Copy the data exactly. Leave nothing out.

• • • •

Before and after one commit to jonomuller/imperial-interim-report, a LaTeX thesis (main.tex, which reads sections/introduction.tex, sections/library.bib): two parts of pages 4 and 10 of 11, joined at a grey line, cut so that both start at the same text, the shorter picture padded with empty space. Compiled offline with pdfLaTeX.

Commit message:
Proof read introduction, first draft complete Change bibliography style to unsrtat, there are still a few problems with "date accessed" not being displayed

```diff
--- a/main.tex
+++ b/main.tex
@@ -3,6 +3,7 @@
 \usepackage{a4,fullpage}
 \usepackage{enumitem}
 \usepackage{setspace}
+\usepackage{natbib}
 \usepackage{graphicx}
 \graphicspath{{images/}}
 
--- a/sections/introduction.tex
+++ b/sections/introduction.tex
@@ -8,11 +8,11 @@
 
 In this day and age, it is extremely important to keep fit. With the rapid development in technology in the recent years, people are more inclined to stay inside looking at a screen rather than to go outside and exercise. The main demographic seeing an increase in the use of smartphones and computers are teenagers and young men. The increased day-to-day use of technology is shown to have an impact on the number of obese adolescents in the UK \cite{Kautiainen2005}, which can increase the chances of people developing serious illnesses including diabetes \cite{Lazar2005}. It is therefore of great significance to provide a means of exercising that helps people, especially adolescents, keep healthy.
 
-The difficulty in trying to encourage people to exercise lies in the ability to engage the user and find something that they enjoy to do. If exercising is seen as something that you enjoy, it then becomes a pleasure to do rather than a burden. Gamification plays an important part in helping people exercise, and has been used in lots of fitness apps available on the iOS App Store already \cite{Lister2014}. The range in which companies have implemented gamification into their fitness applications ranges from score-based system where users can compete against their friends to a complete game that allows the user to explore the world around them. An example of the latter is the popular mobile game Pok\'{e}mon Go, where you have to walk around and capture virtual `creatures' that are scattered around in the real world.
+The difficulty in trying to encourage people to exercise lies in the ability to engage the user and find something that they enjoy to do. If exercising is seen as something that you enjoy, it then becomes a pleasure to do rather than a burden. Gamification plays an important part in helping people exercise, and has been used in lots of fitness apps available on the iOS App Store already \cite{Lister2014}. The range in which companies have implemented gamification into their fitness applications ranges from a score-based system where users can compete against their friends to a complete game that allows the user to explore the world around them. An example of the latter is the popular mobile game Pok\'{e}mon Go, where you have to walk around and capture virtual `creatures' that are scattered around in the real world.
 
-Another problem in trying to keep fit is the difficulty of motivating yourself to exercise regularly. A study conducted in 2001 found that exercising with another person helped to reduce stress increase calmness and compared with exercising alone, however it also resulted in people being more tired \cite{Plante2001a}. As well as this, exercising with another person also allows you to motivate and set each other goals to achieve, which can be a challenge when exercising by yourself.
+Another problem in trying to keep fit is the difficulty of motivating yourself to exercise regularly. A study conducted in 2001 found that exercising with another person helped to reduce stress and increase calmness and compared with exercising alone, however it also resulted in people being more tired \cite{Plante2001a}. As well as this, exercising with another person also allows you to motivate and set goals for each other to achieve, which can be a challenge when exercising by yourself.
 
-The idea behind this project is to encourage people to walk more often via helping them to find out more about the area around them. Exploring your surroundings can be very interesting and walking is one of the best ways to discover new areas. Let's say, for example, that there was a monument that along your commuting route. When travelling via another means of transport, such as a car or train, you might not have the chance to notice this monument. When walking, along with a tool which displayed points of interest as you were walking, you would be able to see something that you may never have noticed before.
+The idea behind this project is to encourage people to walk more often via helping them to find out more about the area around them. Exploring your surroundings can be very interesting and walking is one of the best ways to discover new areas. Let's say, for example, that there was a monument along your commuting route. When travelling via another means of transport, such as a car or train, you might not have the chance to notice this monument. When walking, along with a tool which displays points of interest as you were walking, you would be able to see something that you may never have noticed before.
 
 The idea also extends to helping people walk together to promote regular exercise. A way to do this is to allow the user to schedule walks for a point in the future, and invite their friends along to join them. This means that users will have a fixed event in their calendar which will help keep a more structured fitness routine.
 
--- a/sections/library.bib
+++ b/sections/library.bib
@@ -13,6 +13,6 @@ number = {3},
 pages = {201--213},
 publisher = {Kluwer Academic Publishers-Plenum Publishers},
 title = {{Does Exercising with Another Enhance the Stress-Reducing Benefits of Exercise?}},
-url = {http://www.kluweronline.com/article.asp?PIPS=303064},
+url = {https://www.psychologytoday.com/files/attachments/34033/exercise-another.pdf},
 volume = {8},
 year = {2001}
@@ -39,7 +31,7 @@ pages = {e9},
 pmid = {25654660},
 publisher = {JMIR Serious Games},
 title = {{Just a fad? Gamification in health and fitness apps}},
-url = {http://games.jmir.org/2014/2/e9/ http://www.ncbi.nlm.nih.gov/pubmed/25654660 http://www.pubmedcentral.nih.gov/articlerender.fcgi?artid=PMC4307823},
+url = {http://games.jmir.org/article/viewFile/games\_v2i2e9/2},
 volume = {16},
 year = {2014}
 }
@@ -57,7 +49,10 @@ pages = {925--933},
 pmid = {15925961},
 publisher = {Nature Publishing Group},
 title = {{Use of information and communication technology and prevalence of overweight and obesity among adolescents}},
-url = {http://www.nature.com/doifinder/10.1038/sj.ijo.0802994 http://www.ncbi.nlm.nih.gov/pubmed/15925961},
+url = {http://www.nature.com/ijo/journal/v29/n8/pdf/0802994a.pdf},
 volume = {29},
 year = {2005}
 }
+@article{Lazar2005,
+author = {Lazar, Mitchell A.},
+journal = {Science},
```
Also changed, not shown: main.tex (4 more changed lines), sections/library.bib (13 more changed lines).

• • • •

• [OUTPUT FOR THIS TASK]
Before and after one commit to jonomuller/imperial-interim-report, a LaTeX thesis (main.tex, which reads sections/introduction.tex, sections/library.bib): two parts of pages 4 and 10 of 11, joined at a grey line, cut so that both start at the same text, the shorter picture padded with empty space. Compiled offline with pdfLaTeX.

Commit message:
Proof read introduction, first draft complete Change bibliography style to unsrtat, there are still a few problems with "date accessed" not being displayed

```diff
--- a/main.tex
+++ b/main.tex
@@ -3,6 +3,7 @@
 \usepackage{a4,fullpage}
 \usepackage{enumitem}
 \usepackage{setspace}
+\usepackage{natbib}
 \usepackage{graphicx}
 \graphicspath{{images/}}
 
--- a/sections/introduction.tex
+++ b/sections/introduction.tex
@@ -8,11 +8,11 @@
 
 In this day and age, it is extremely important to keep fit. With the rapid development in technology in the recent years, people are more inclined to stay inside looking at a screen rather than to go outside and exercise. The main demographic seeing an increase in the use of smartphones and computers are teenagers and young men. The increased day-to-day use of technology is shown to have an impact on the number of obese adolescents in the UK \cite{Kautiainen2005}, which can increase the chances of people developing serious illnesses including diabetes \cite{Lazar2005}. It is therefore of great significance to provide a means of exercising that helps people, especially adolescents, keep healthy.
 
-The difficulty in trying to encourage people to exercise lies in the ability to engage the user and find something that they enjoy to do. If exercising is seen as something that you enjoy, it then becomes a pleasure to do rather than a burden. Gamification plays an important part in helping people exercise, and has been used in lots of fitness apps available on the iOS App Store already \cite{Lister2014}. The range in which companies have implemented gamification into their fitness applications ranges from score-based system where users can compete against their friends to a complete game that allows the user to explore the world around them. An example of the latter is the popular mobile game Pok\'{e}mon Go, where you have to walk around and capture virtual `creatures' that are scattered around in the real world.
+The difficulty in trying to encourage people to exercise lies in the ability to engage the user and find something that they enjoy to do. If exercising is seen as something that you enjoy, it then becomes a pleasure to do rather than a burden. Gamification plays an important part in helping people exercise, and has been used in lots of fitness apps available on the iOS App Store already \cite{Lister2014}. The range in which companies have implemented gamification into their fitness applications ranges from a score-based system where users can compete against their friends to a complete game that allows the user to explore the world around them. An example of the latter is the popular mobile game Pok\'{e}mon Go, where you have to walk around and capture virtual `creatures' that are scattered around in the real world.
 
-Another problem in trying to keep fit is the difficulty of motivating yourself to exercise regularly. A study conducted in 2001 found that exercising with another person helped to reduce stress increase calmness and compared with exercising alone, however it also resulted in people being more tired \cite{Plante2001a}. As well as this, exercising with another person also allows you to motivate and set each other goals to achieve, which can be a challenge when exercising by yourself.
+Another problem in trying to keep fit is the difficulty of motivating yourself to exercise regularly. A study conducted in 2001 found that exercising with another person helped to reduce stress and increase calmness and compared with exercising alone, however it also resulted in people being more tired \cite{Plante2001a}. As well as this, exercising with another person also allows you to motivate and set goals for each other to achieve, which can be a challenge when exercising by yourself.
 
-The idea behind this project is to encourage people to walk more often via helping them to find out more about the area around them. Exploring your surroundings can be very interesting and walking is one of the best ways to discover new areas. Let's say, for example, that there was a monument that along your commuting route. When travelling via another means of transport, such as a car or train, you might not have the chance to notice this monument. When walking, along with a tool which displayed points of interest as you were walking, you would be able to see something that you may never have noticed before.
+The idea behind this project is to encourage people to walk more often via helping them to find out more about the area around them. Exploring your surroundings can be very interesting and walking is one of the best ways to discover new areas. Let's say, for example, that there was a monument along your commuting route. When travelling via another means of transport, such as a car or train, you might not have the chance to notice this monument. When walking, along with a tool which displays points of interest as you were walking, you would be able to see something that you may never have noticed before.
 
 The idea also extends to helping people walk together to promote regular exercise. A way to do this is to allow the user to schedule walks for a point in the future, and invite their friends along to join them. This means that users will have a fixed event in their calendar which will help keep a more structured fitness routine.
 
--- a/sections/library.bib
+++ b/sections/library.bib
@@ -13,6 +13,6 @@ number = {3},
 pages = {201--213},
 publisher = {Kluwer Academic Publishers-Plenum Publishers},
 title = {{Does Exercising with Another Enhance the Stress-Reducing Benefits of Exercise?}},
-url = {http://www.kluweronline.com/article.asp?PIPS=303064},
+url = {https://www.psychologytoday.com/files/attachments/34033/exercise-another.pdf},
 volume = {8},
 year = {2001}
@@ -39,7 +31,7 @@ pages = {e9},
 pmid = {25654660},
 publisher = {JMIR Serious Games},
 title = {{Just a fad? Gamification in health and fitness apps}},
-url = {http://games.jmir.org/2014/2/e9/ http://www.ncbi.nlm.nih.gov/pubmed/25654660 http://www.pubmedcentral.nih.gov/articlerender.fcgi?artid=PMC4307823},
+url = {http://games.jmir.org/article/viewFile/games\_v2i2e9/2},
 volume = {16},
 year = {2014}
 }
@@ -57,7 +49,10 @@ pages = {925--933},
 pmid = {15925961},
 publisher = {Nature Publishing Group},
 title = {{Use of information and communication technology and prevalence of overweight and obesity among adolescents}},
-url = {http://www.nature.com/doifinder/10.1038/sj.ijo.0802994 http://www.ncbi.nlm.nih.gov/pubmed/15925961},
+url = {http://www.nature.com/ijo/journal/v29/n8/pdf/0802994a.pdf},
 volume = {29},
 year = {2005}
 }
+@article{Lazar2005,
+author = {Lazar, Mitchell A.},
+journal = {Science},
```
Also changed, not shown: main.tex (4 more changed lines), sections/library.bib (13 more changed lines).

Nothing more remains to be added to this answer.